Cephalon Inc. said Tuesday that it has sued Watson Pharmaceuticals Inc. to prevent the generic-drug maker from selling a low-cost copy of the painkiller Fentora.

Watson, based in Corona, Calif., is seeking U.S. Food and Drug Administration approval to sell a generic of the drug, whose chemical name is fentanyl buccal. In its application, Watson challenged two patents owned by Cephalon that expire in 2019. Cephalon said the copy would violate its patents.

Cephalon produces several products at a Salt Lake City facility.

"We continue to believe that our patent position for this product is strong and intend to vigorously defend our intellectual property," Cephalon general counsel Jerry Pappert said Tuesday in a statement. The complaint was filed Monday in federal court in Wilmington, Del.

Fentora, a fast-acting tablet that dissolves in the mouth, is approved to relieve sudden episodes of cancer pain in adults already taking other opioids, or morphine-like drugs.

Overdose and use by patients without a tolerance for narcotics has led to at least five deaths since Fentora was approved in September 2006. Earlier this month, an FDA panel voted against wider use of the drug.

The drug generated $135 million in sales for Cephalon, based in Frazer, Pa., last year, or 7.6 percent of the company's revenue. Cephalon is seeking a court order to block approval of Watson's application until the patents expire.

In an April 24 statement, Watson said it believes it was the first to challenge the Cephalon patents. If so, the company could be rewarded with a six-month period in which it is the only generic-drug maker with FDA approval to sell the copy. Spokeswoman Patty Eisenhaur said the company had no comment on the lawsuit.
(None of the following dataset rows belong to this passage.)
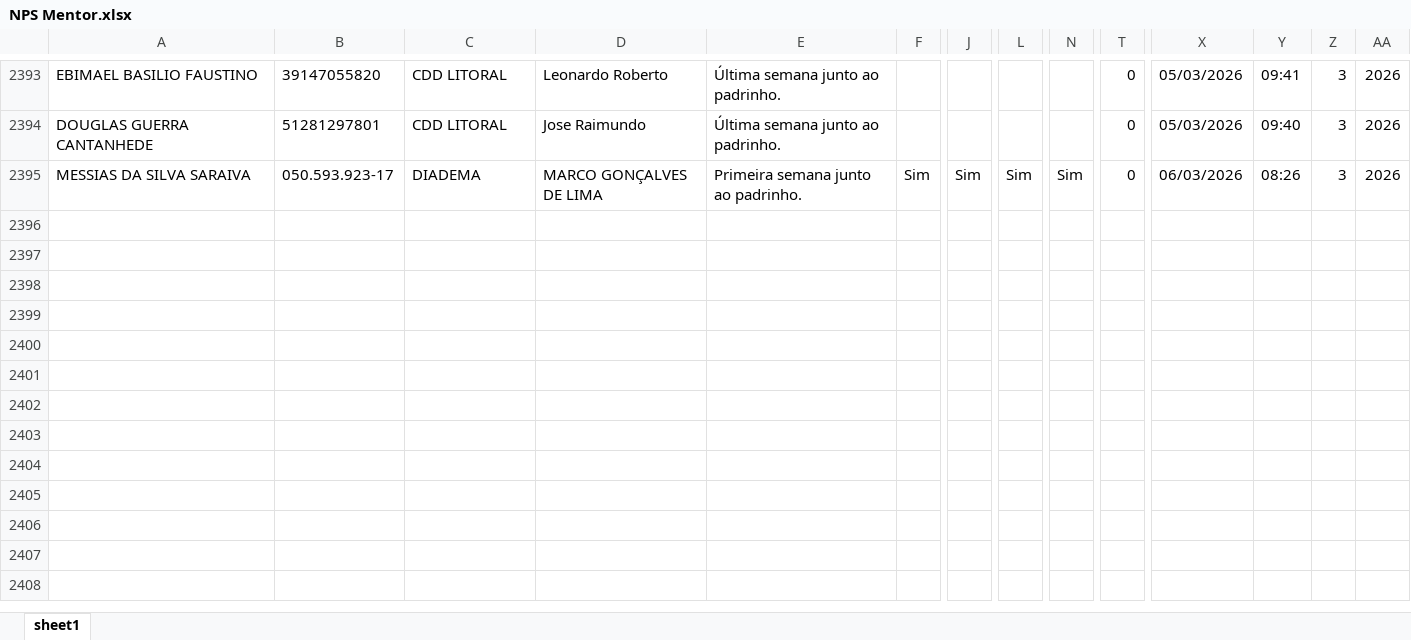
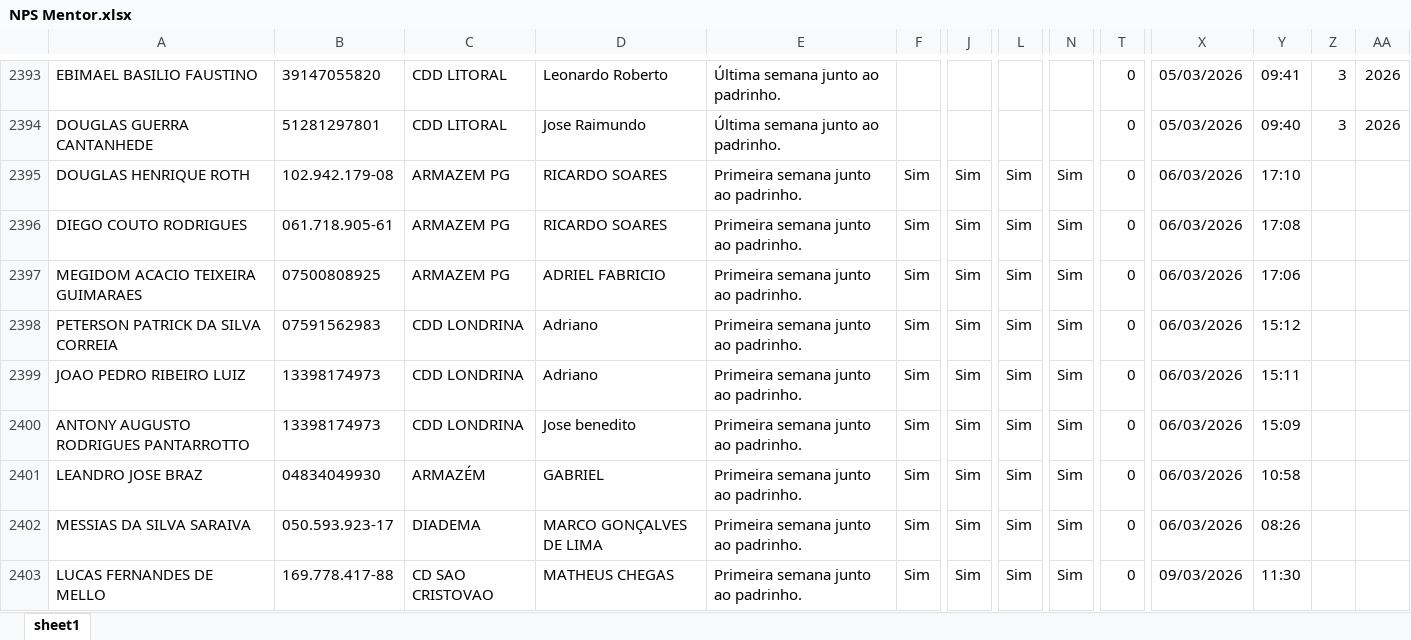
Before and after one commit to Bruna-gzr/dashboard-skap, an Excel workbook: data/NPS Mentor.xlsx, sheet sheet1, drawn as a sheet; only a part is shown, gaps mark what is left out; values as stored, in another font and other column widths than the file's, no borders; addresses are those after the commit; rows hold the shown columns only; the diff names each change by its address in the sheet, - before the commit and + after, or states it on an @@ line.

```diff
--- a/data/NPS Mentor.xlsx (sheet sheet1)
+++ b/data/NPS Mentor.xlsx (sheet sheet1)
+row 2395: DOUGLAS HENRIQUE ROTH | 102.942.179-08 | ARMAZEM PG | RICARDO SOARES | Primeira semana junto ao padrinho. | Sim | Sim | Sim | Sim | 0 | 06/03/2026 | 17:10
+row 2396: DIEGO COUTO RODRIGUES | 061.718.905-61 | ARMAZEM PG | RICARDO SOARES | Primeira semana junto ao padrinho. | Sim | Sim | Sim | Sim | 0 | 06/03/2026 | 17:08
+row 2397: MEGIDOM ACACIO TEIXEIRA GUIMARAES | 07500808925 | ARMAZEM PG | ADRIEL FABRICIO | Primeira semana junto ao padrinho. | Sim | Sim | Sim | Sim | 0 | 06/03/2026 | 17:06
+row 2398: PETERSON PATRICK DA SILVA CORREIA | 07591562983 | CDD LONDRINA | Adriano | Primeira semana junto ao padrinho. | Sim | Sim | Sim | Sim | 0 | 06/03/2026 | 15:12
+row 2399: JOAO PEDRO RIBEIRO LUIZ | 13398174973 | CDD LONDRINA | Adriano | Primeira semana junto ao padrinho. | Sim | Sim | Sim | Sim | 0 | 06/03/2026 | 15:11
+row 2400: ANTONY AUGUSTO RODRIGUES PANTARROTTO | 13398174973 | CDD LONDRINA | Jose benedito | Primeira semana junto ao padrinho. | Sim | Sim | Sim | Sim | 0 | 06/03/2026 | 15:09
+row 2401: LEANDRO JOSE BRAZ | 04834049930 | ARMAZÉM | GABRIEL | Primeira semana junto ao padrinho. | Sim | Sim | Sim | Sim | 0 | 06/03/2026 | 10:58
-Z2402: 3
+Z2402: (empty)
-AA2402: 2026
+AA2402: (empty)
+row 2403: LUCAS FERNANDES DE MELLO | 169.778.417-88 | CD SAO CRISTOVAO | MATHEUS CHEGAS | Primeira semana junto ao padrinho. | Sim | Sim | Sim | Sim | 0 | 09/03/2026 | 11:30
```
Also changed, not shown: data/Acomp novos.xlsx, data/Admitidos.xlsx, 4 other files.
Under federal drug law, the lawsuit starts a time-period in which the FDA can't approve Watson's application for 30 months unless there's a court ruling in the generic-drug maker's favor before then.